EXERCISE AIM
Only the lines that contain the string "static" belong in the answer; pull them from the records.

EXERCISE INPUTS
================================

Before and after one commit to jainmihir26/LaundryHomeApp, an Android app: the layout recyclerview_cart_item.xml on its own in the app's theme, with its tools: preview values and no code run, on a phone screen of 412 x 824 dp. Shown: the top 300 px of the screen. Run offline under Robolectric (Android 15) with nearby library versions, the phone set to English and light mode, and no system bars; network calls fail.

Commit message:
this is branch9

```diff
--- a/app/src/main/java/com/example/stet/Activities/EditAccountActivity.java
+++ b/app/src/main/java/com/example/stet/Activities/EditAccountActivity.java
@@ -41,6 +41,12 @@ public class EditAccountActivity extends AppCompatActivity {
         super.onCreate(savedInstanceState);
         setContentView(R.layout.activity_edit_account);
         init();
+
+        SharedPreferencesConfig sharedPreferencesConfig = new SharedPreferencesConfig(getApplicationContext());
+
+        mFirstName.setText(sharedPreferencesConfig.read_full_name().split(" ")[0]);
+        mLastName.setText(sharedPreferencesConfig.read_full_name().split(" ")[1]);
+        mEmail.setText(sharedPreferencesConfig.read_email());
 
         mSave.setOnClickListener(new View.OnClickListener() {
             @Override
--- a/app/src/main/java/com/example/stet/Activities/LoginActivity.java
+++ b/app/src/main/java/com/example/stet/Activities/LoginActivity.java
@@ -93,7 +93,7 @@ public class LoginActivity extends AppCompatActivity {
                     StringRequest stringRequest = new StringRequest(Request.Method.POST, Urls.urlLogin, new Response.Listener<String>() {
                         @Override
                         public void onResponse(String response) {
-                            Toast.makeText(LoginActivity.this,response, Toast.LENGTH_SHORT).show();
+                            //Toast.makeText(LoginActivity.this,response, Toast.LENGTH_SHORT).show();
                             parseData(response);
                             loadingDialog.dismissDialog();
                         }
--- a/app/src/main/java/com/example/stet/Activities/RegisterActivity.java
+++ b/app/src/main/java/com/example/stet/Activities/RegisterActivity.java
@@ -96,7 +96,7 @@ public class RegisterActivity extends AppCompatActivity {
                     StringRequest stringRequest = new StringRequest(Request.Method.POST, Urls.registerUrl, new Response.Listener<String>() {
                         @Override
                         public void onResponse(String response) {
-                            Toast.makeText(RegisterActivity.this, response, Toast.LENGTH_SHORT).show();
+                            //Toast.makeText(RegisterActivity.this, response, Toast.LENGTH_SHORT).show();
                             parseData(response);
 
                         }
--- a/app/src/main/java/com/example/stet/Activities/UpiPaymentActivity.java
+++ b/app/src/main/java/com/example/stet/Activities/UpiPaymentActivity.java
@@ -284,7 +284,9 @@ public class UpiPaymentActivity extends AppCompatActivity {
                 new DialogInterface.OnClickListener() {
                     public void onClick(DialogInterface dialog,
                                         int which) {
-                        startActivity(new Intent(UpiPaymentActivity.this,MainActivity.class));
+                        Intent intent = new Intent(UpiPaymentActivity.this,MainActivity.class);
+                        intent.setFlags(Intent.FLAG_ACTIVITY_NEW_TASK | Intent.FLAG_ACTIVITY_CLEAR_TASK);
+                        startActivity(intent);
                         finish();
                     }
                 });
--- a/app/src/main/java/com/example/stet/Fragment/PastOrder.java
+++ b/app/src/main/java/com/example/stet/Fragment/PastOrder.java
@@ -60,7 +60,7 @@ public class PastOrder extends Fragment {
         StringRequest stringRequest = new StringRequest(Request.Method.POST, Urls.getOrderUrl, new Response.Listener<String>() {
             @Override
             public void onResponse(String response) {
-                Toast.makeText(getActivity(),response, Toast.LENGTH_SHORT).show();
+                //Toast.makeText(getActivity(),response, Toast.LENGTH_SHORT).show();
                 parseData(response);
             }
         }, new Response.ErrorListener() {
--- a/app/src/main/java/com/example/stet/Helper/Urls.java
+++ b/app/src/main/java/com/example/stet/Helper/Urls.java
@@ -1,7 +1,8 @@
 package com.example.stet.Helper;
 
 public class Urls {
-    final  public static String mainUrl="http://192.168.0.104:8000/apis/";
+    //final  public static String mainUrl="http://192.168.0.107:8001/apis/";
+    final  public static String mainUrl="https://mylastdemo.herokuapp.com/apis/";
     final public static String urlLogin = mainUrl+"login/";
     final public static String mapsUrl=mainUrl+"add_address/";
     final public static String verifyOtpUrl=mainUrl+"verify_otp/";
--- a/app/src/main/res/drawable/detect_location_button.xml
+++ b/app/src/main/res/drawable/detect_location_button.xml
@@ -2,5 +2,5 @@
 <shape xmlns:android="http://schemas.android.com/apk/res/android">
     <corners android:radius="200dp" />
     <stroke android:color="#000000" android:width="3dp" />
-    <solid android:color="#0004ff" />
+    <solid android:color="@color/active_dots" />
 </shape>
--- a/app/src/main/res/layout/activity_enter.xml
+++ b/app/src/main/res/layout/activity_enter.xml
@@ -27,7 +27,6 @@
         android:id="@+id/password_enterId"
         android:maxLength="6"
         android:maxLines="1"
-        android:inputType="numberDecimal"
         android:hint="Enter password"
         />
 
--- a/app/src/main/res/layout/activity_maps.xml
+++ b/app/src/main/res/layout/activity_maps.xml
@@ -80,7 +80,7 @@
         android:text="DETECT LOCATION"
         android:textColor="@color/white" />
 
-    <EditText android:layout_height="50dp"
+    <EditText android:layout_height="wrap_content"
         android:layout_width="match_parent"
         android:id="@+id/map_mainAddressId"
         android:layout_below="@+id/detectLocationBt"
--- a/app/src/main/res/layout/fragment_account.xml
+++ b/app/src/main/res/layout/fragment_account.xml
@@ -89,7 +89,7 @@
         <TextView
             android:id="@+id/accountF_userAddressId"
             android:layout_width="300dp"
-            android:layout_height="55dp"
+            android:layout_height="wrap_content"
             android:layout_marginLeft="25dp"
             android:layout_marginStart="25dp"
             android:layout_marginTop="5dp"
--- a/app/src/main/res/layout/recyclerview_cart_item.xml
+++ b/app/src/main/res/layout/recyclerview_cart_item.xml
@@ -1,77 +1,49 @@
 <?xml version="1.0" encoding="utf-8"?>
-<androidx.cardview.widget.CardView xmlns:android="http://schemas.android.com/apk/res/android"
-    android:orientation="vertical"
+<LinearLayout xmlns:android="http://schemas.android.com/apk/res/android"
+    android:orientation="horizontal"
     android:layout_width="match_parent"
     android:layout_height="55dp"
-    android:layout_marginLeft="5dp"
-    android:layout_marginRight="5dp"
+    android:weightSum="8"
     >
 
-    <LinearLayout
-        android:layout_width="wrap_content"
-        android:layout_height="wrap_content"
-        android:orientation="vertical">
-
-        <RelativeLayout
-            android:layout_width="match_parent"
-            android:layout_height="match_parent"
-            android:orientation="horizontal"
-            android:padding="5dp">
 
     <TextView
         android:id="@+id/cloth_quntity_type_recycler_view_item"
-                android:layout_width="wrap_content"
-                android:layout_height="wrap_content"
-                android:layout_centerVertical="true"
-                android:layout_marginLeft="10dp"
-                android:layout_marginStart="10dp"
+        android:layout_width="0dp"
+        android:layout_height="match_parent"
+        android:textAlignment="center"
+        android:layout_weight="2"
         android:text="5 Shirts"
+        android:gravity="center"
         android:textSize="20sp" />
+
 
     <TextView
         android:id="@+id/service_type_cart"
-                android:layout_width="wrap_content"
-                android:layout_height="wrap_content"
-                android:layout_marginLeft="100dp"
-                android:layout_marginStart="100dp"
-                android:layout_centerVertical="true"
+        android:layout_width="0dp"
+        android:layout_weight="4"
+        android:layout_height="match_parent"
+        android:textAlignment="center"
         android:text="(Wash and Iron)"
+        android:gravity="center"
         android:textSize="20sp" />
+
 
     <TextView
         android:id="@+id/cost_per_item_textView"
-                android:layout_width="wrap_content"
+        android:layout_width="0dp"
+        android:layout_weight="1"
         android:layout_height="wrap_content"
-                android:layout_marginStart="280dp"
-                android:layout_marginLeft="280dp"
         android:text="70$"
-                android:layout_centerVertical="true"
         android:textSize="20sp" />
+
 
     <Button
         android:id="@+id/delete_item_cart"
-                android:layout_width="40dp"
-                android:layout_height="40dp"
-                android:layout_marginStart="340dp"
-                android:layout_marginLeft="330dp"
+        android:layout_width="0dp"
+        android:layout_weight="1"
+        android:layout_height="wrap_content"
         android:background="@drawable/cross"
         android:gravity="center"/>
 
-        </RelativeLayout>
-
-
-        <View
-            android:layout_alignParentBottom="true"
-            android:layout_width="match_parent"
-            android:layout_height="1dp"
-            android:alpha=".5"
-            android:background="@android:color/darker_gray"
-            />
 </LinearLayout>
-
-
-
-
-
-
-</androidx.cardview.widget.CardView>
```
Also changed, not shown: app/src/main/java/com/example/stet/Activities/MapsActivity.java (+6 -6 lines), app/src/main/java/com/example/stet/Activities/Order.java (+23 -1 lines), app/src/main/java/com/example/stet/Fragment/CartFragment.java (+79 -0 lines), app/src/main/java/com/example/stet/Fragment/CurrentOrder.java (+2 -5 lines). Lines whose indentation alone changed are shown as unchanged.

================================

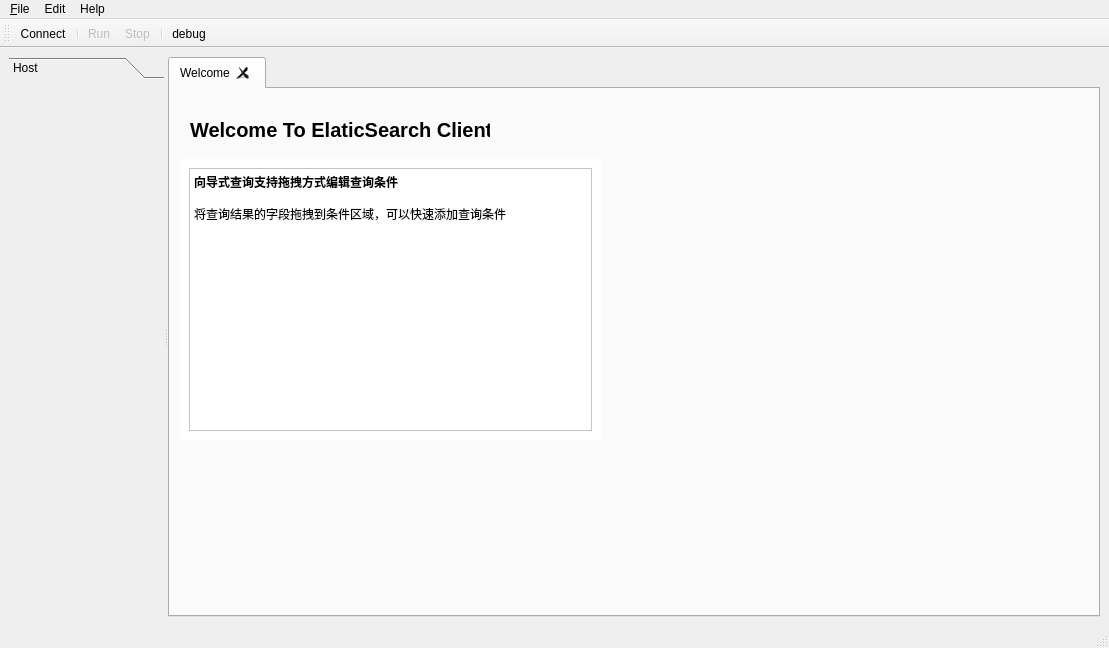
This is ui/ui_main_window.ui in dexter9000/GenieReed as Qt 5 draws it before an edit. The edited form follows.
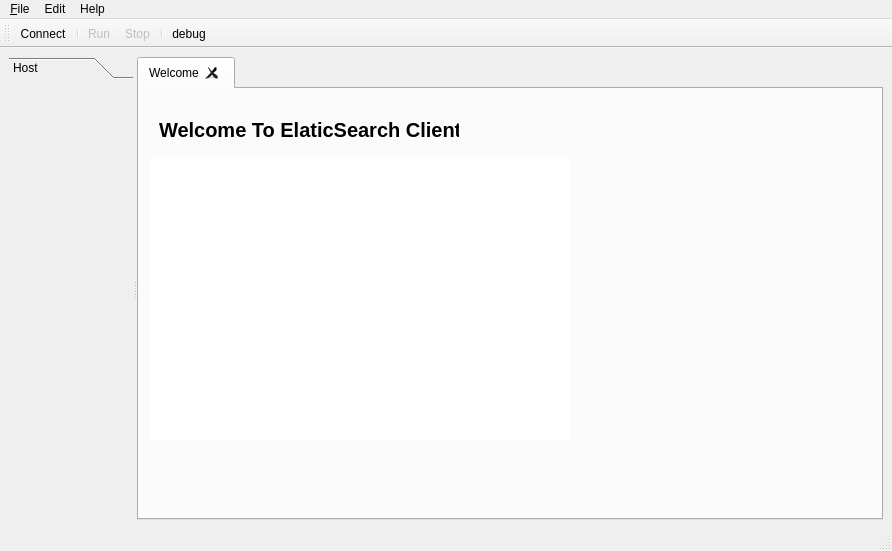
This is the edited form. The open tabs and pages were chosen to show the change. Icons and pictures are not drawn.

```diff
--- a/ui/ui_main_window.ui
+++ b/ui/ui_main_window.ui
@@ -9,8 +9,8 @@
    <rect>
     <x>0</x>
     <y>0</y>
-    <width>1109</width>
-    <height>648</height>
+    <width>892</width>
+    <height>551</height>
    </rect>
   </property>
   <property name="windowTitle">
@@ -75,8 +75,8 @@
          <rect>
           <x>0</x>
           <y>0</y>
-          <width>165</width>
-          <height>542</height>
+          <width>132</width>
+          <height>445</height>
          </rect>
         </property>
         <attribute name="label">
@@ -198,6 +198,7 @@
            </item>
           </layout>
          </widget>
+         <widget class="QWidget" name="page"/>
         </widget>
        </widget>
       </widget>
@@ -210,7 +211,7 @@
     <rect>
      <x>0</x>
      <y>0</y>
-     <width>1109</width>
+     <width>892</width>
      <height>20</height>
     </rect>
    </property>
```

================================

EXERCISE SOLUTION
-    final  public static String mainUrl="http://192.168.0.104:8000/apis/";
+    //final  public static String mainUrl="http://192.168.0.107:8001/apis/";
+    final  public static String mainUrl="https://mylastdemo.herokuapp.com/apis/";
     final public static String urlLogin = mainUrl+"login/";
     final public static String mapsUrl=mainUrl+"add_address/";
     final public static String verifyOtpUrl=mainUrl+"verify_otp/";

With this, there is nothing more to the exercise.